Homeowners can qualify for the energy-efficiency tax credit by installing a variety of eligible energy-efficient products such as insulation, windows, doors, skylights, roofing, heating and cooling systems, biomass stoves and hot water heaters. For most upgrades, the credit is equal to 10 percent of the equipment cost (labor is usually not included), with a cap of $500. Some products qualify for a specific, lower dollar amount: For example, a biomass stove with a thermal efficiency rating of 75 percent qualifies for a $300 tax credit; a gas, propane or oil hot water boiler with an annual fuel-utilization efficiency of 95 percent or greater is eligible for a $150 credit.
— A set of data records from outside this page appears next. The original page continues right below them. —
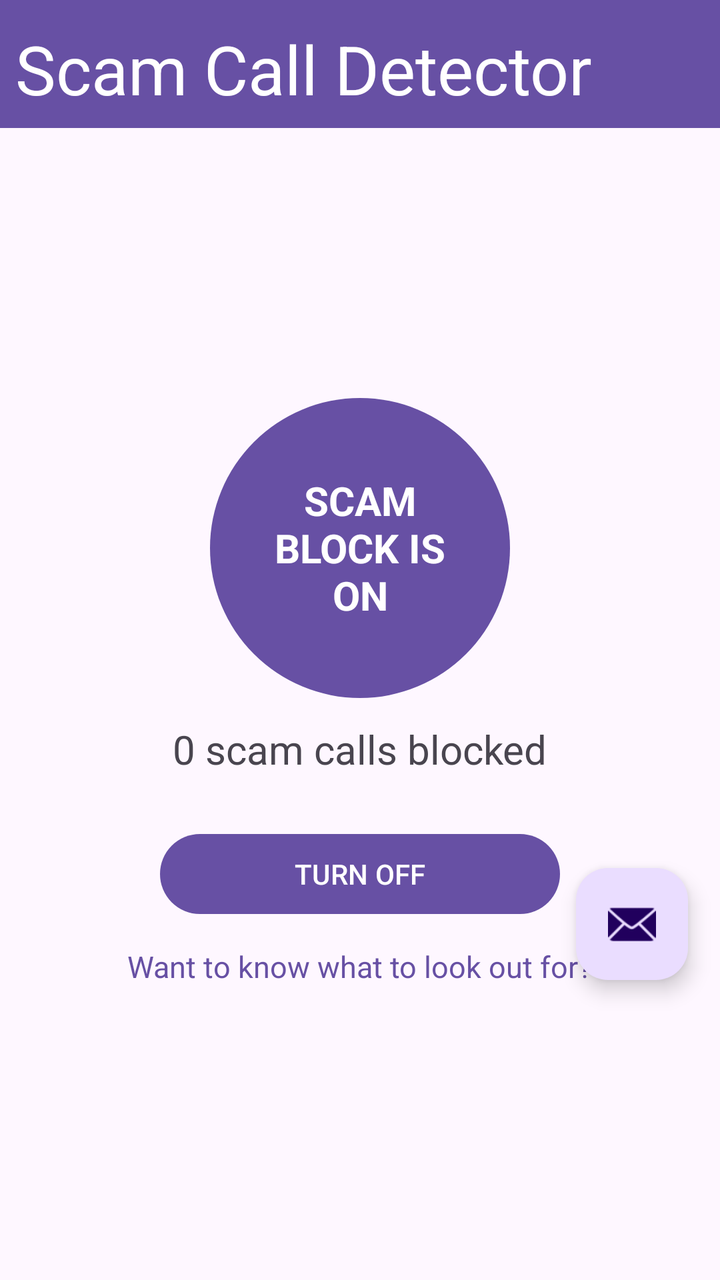
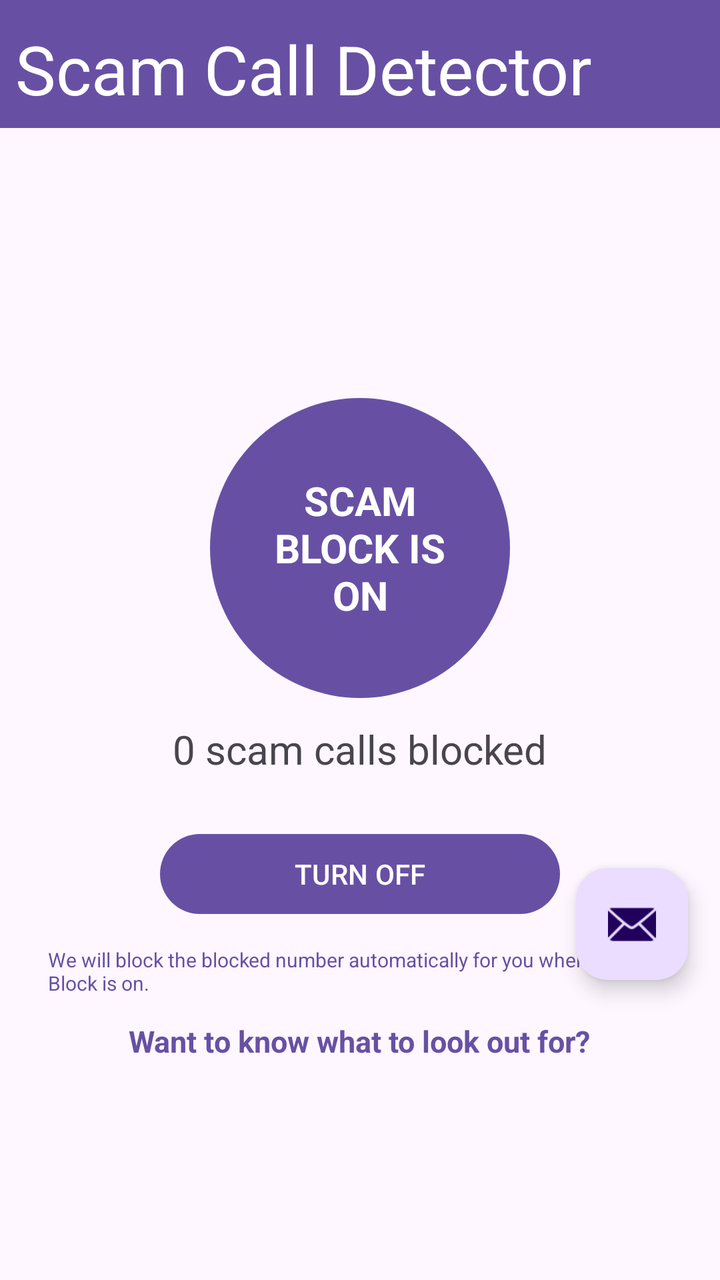

The first picture is an Android layout as it rendered before a commit; the second is the same layout after the commit. The layout source and the unified diff follow.
<!-- AndroidManifest.xml: activity theme Theme.ScamCallDetector -->
<!-- res/layout/activity_main.xml -->
<?xml version="1.0" encoding="utf-8"?>
<androidx.coordinatorlayout.widget.CoordinatorLayout xmlns:android="http://schemas.android.com/apk/res/android"
    xmlns:app="http://schemas.android.com/apk/res-auto"
    xmlns:tools="http://schemas.android.com/tools"
    android:id="@+id/main"
    android:layout_width="match_parent"
    android:layout_height="match_parent"
    android:fitsSystemWindows="true"
    tools:context=".MainActivity">

    <include layout="@layout/nav_bars" />

    <com.google.android.material.appbar.AppBarLayout
        android:id="@+id/appBarLayout"
        android:layout_width="match_parent"
        android:layout_height="wrap_content"
        android:fitsSystemWindows="true"
        android:visibility="gone">

        <androidx.appcompat.widget.Toolbar
            android:id="@+id/toolbar"
            android:layout_width="match_parent"
            android:layout_height="wrap_content"
            android:background="?attr/colorPrimary"
            android:minHeight="?attr/actionBarSize"
            android:theme="?attr/actionBarTheme" />

    </com.google.android.material.appbar.AppBarLayout>

    



    <LinearLayout
        android:id="@+id/scam_block_section"
        android:layout_width="match_parent"
        android:layout_height="wrap_content"
        android:orientation="vertical"
        android:gravity="center"
        android:padding="24dp"
        android:layout_marginTop="150dp"
        >



        <TextView
            android:id="@+id/scam_block_status"
            android:layout_width="150dp"
            android:layout_height="150dp"
            android:layout_marginTop="25dp"
            android:padding="20dp"
            android:layout_gravity="center_horizontal"
            android:gravity="center"
            android:background="@drawable/circle"
            android:text="SCAM BLOCK IS ON"
            android:textColor="#FFFFFF"
            android:textSize="20sp"
            android:textStyle="bold" />

        <TextView
            android:id="@+id/blocked_call_count"
            android:layout_width="wrap_content"
            android:layout_height="wrap_content"
            android:layout_marginTop="12dp"
            android:text="0 scam calls blocked"
            android:textSize="20sp" />

        <Button
            android:id="@+id/scam_block_button"
            android:layout_width="200dp"
            android:layout_height="wrap_content"
            android:layout_marginTop="25dp"
            android:text="TURN OFF"/>


        <TextView
            android:id="@+id/information_link"
            android:layout_width="wrap_content"
            android:layout_height="wrap_content"
            android:layout_marginTop="12dp"
            android:background="@drawable/link_background_selector"
            android:clickable="true"
            android:focusable="true"
            android:text="Want to know what to look out for?"
            android:textColor="#6750A4"
            android:textSize="15sp" />

    </LinearLayout>

    <com.google.android.material.floatingactionbutton.FloatingActionButton
        android:id="@+id/fab"
        android:layout_width="wrap_content"
        android:layout_height="wrap_content"
        android:layout_gravity="bottom|end"
        android:layout_marginEnd="@dimen/fab_margin"
        android:layout_marginBottom="150dp"
        app:srcCompat="@android:drawable/ic_dialog_email" />

    <com.google.android.material.bottomnavigation.BottomNavigationView
        android:id="@+id/bottomNavigationView"
        android:layout_width="match_parent"
        android:layout_height="wrap_content"
        android:layout_gravity="bottom"
        android:visibility="gone"
        app:labelVisibilityMode="labeled"
        app:menu="@menu/menu_scam_call" />

    






</androidx.coordinatorlayout.widget.CoordinatorLayout>
<!-- res/layout/nav_bars.xml (included above) -->
<?xml version="1.0" encoding="utf-8"?>
<androidx.constraintlayout.widget.ConstraintLayout xmlns:android="http://schemas.android.com/apk/res/android"
    xmlns:app="http://schemas.android.com/apk/res-auto"
    xmlns:tools="http://schemas.android.com/tools"
    android:layout_width="match_parent"
    android:layout_height="match_parent">

    <androidx.appcompat.widget.Toolbar
        android:id="@+id/toolbar3"
        android:layout_width="match_parent"
        android:layout_height="wrap_content"
        android:background="?attr/colorPrimary"
        android:minHeight="?attr/actionBarSize"
        android:theme="?attr/actionBarTheme"
        app:layout_constraintBottom_toBottomOf="parent"
        app:layout_constraintEnd_toEndOf="parent"
        app:layout_constraintHorizontal_bias="1.0"
        app:layout_constraintStart_toStartOf="parent"
        app:layout_constraintTop_toTopOf="parent"
        app:layout_constraintVertical_bias="0.0" />

    <com.google.android.material.bottomnavigation.BottomNavigationView
        android:id="@+id/bottomNavigationView"
        android:layout_width="match_parent"
        android:layout_height="wrap_content"
        android:layout_marginTop="586dp"
        app:labelVisibilityMode="labeled"
        app:layout_constraintBottom_toBottomOf="parent"
        app:layout_constraintEnd_toEndOf="parent"
        app:layout_constraintHorizontal_bias="0.0"
        app:layout_constraintStart_toStartOf="parent"
        app:layout_constraintTop_toBottomOf="@+id/toolbar3"
        app:layout_constraintVertical_bias="1.0"
        app:menu="@menu/menu_scam_call" />

    <TextView
        android:id="@+id/textView6"
        android:layout_width="304dp"
        android:layout_height="51dp"
        android:text="Scam Call Detector"
        android:textColor="@color/white"
        android:textSize="34sp"
        app:layout_constraintBottom_toBottomOf="@+id/toolbar3"
        app:layout_constraintEnd_toEndOf="parent"
        app:layout_constraintHorizontal_bias="0.136"
        app:layout_constraintStart_toStartOf="parent"
        app:layout_constraintTop_toTopOf="parent"
        app:layout_constraintVertical_bias="0.888" />

</androidx.constraintlayout.widget.ConstraintLayout>
<!-- resources referenced by this layout -->
<resources>
  <color name="white">#FFFFFFFF</color>
  <dimen name="fab_margin">16dp</dimen>
  <!-- drawable circle (drawable) -->
  <shape xmlns:android="http://schemas.android.com/apk/res/android"
      android:shape="oval">
  
      <solid android:color="#6750A4" />
  
      <size
          android:width="250dp"
          android:height="250dp" />
  
  </shape>
  <!-- drawable link_background_selector (drawable) -->
  <?xml version="1.0" encoding="utf-8"?>
  <selector xmlns:android="http://schemas.android.com/apk/res/android">
      <item android:state_pressed="true">
          <shape android:shape="rectangle">
              <solid android:color="#BABAC2"/>
              <corners android:radius="4dp"/>
          </shape>
      </item>
      <item>
          <shape android:shape="rectangle">
              <solid android:color="@android:color/transparent"/>
          </shape>
      </item>
  </selector>
  <style name="Theme.ScamCallDetector" parent="Base.Theme.ScamCallDetector" />
  <style name="Base.Theme.ScamCallDetector" parent="Theme.Material3.DayNight.NoActionBar">
          
          
      </style>
</resources>

<!-- the commit's change to res/layout/activity_main.xml (unified diff, before → after) -->
@@ -74,6 +74,19 @@
 
 
         <TextView
+            android:id="@+id/explaination"
+            android:layout_width="wrap_content"
+            android:layout_height="wrap_content"
+            android:layout_gravity="center"
+            android:layout_marginTop="12dp"
+            android:background="@drawable/link_background_selector"
+            android:clickable="true"
+            android:focusable="true"
+            android:text="We will block the blocked number automatically for you when Scam Block is on."
+            android:textColor="#6750A4"
+            android:textSize="10sp" />
+
+        <TextView
             android:id="@+id/information_link"
             android:layout_width="wrap_content"
             android:layout_height="wrap_content"
@@ -83,7 +96,8 @@
             android:focusable="true"
             android:text="Want to know what to look out for?"
             android:textColor="#6750A4"
-            android:textSize="15sp" />
+            android:textSize="15sp"
+            android:textStyle="bold" />
 
     </LinearLayout>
The intention behind the tax credit is to expand the market and demand for highly efficient products, and thus only the most efficient products qualify. Windows, doors and skylights must be Energy Star labeled, and gas hot water heaters must have a thermal efficiency of at least 90 percent. Many retailers and some contractors are knowledgeable about which products qualify, or you can look up information about qualifying systems online (see Resources below).
Renewable-Energy Tax Credit
The renewable-energy tax credit has been extended through 2016, which is helpful given that these systems generally require greater planning and budgeting. Because the credit has no cap and alternative energy systems are generally expensive, the dollar value of the tax credit for these systems is typically much greater than for energy-efficiency upgrades. Solar, wind and geothermal systems qualify for a 30 percent tax credit, with no upper limit, and installation costs are included. Fuel cells are eligible for a 30 percent tax credit, up to $500 per 0.5-kilowatt hour of capacity.
Combining Local and Federal Programs
Some state and local incentives exist that can work in tandem with the federal tax credit. These opportunities vary by locale and come in the form of grants, rebates, loans and property tax incentives (for renewable-energy equipment). If you are able to produce more energy than your home uses, many electric companies will purchase excess energy, often at the retail rate. The best way to find out about such programs is to contact your state energy office, local utility or the Database of State Incentives for Renewables & Efficiency. Unlike federal tax credits, some state and local grant and rebate programs may be available only on a first-come, first-served basis. It is advisable to determine whether funding is available and how long it will take to receive it when budgeting for your project.
Tips for Using Green Tax Credits
- Act soon to qualify for energy-efficiency upgrades. The residential energy-efficiency tax credit expires at the end of 2011. The renewable-energy credit lasts through 2016.
- Ensure you are installing qualified products if you plan to claim the tax credit (many Energy Star appliances qualify; check energystar.gov for a list).
- Some qualified products may require a longer lead time because of increased demand from the tax credit, so plan accordingly.
- File an IRS form 5695 with your taxes.
- Determine whether you may also qualify for state and local incentives by visiting dsireusa.org.
- Keep in mind that the criteria for qualifying products may vary between federal and local incentives.